Web document revisions:

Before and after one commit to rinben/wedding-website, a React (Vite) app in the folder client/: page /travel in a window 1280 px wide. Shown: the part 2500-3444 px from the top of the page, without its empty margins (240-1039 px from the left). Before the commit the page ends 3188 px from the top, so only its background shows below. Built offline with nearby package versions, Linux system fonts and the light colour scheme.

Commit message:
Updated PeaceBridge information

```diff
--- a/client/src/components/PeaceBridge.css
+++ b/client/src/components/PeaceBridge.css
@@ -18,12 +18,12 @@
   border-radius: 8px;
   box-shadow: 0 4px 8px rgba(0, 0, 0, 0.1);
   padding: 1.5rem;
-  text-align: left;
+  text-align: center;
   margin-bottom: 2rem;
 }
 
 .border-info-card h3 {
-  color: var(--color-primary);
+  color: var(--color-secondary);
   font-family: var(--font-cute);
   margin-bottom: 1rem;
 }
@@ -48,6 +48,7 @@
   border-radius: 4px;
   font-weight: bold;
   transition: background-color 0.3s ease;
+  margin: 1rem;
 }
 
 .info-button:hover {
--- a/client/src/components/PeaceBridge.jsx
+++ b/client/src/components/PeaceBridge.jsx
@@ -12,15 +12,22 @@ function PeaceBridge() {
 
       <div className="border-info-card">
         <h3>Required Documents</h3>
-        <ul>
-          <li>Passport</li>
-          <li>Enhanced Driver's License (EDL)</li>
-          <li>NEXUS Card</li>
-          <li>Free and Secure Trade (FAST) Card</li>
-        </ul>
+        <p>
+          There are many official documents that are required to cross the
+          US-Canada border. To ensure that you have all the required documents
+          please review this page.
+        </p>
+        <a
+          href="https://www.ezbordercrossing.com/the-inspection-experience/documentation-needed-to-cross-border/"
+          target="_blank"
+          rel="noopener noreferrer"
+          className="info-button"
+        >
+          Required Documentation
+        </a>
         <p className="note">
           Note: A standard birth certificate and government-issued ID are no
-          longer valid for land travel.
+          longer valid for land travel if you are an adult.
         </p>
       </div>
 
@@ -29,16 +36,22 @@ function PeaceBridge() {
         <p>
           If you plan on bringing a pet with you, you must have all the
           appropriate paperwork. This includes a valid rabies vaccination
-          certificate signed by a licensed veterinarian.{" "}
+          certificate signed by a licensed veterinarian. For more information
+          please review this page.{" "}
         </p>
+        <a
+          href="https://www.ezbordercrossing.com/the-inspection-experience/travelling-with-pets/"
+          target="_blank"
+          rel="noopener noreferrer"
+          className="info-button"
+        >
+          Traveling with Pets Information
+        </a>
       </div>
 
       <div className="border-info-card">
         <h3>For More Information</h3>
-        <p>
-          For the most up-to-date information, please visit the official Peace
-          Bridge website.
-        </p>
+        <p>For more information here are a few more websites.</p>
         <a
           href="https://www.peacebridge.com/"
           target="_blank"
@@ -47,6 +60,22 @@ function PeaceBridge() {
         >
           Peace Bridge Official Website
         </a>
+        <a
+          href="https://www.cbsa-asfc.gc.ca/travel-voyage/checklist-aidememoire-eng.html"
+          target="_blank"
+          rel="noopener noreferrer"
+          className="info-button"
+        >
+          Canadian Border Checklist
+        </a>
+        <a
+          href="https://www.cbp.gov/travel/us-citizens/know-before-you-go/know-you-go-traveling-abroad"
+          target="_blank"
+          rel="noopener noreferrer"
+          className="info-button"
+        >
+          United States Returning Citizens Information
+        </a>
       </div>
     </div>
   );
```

* **WHAT NEEDS TO BE DONE**
Within the data above, determine the number of lines that contain the word "href"; write only that number.

* **SOLUTION**
5